TASK GOAL:
Only one stretch of the data below is wanted: the lines from the one with "APP --> SVC1" through the one with "style UI fill:#e1f5ff,stroke:#0288d1,stroke-width:2px", repeated exactly.
[[ TASK INPUT, beginning ]]
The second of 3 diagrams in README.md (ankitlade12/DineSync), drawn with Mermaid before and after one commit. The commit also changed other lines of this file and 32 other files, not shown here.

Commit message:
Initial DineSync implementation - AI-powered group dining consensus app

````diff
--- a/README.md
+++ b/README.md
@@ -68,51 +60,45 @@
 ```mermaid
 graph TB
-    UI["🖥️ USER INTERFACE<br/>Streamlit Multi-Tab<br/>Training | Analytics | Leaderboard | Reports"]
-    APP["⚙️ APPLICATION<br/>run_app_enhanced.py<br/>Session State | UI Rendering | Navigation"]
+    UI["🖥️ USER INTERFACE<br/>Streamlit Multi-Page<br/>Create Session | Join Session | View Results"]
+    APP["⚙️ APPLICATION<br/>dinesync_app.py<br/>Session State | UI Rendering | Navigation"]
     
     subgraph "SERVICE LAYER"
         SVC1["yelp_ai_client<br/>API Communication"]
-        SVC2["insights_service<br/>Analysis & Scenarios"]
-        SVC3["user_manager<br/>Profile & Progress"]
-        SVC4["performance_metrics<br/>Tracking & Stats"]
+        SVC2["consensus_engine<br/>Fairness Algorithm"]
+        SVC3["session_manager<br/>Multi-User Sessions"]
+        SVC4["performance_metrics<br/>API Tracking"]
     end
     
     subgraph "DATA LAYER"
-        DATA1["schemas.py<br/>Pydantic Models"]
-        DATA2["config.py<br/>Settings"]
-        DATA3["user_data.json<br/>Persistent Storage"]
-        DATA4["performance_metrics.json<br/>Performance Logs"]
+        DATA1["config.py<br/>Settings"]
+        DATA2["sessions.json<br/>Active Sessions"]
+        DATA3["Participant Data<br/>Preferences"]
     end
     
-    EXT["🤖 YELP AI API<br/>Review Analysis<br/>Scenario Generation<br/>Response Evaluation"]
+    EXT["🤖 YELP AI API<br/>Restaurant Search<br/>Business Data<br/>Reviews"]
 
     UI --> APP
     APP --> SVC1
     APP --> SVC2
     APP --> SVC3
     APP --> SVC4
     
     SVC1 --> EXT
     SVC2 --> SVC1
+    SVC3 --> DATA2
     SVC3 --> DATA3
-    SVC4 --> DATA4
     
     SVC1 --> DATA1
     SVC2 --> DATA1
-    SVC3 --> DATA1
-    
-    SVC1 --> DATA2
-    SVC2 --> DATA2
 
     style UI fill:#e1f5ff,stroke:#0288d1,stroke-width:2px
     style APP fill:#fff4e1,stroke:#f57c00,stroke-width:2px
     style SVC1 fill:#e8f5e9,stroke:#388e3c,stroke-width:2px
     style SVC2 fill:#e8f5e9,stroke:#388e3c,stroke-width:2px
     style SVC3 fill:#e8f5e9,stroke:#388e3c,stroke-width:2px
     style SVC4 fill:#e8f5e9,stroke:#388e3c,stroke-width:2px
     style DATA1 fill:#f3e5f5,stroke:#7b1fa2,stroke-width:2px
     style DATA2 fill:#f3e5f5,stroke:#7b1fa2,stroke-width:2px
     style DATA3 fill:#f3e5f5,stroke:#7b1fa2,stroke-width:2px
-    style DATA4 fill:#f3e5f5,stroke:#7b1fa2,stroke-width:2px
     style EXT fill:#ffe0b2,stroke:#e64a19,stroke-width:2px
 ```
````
[[ TASK INPUT, end ]]
RESULT FOR THIS EXERCISE:
     APP --> SVC1
     APP --> SVC2
     APP --> SVC3
     APP --> SVC4
     
     SVC1 --> EXT
     SVC2 --> SVC1
+    SVC3 --> DATA2
     SVC3 --> DATA3
-    SVC4 --> DATA4
     
     SVC1 --> DATA1
     SVC2 --> DATA1
-    SVC3 --> DATA1
-    
-    SVC1 --> DATA2
-    SVC2 --> DATA2
 
     style UI fill:#e1f5ff,stroke:#0288d1,stroke-width:2px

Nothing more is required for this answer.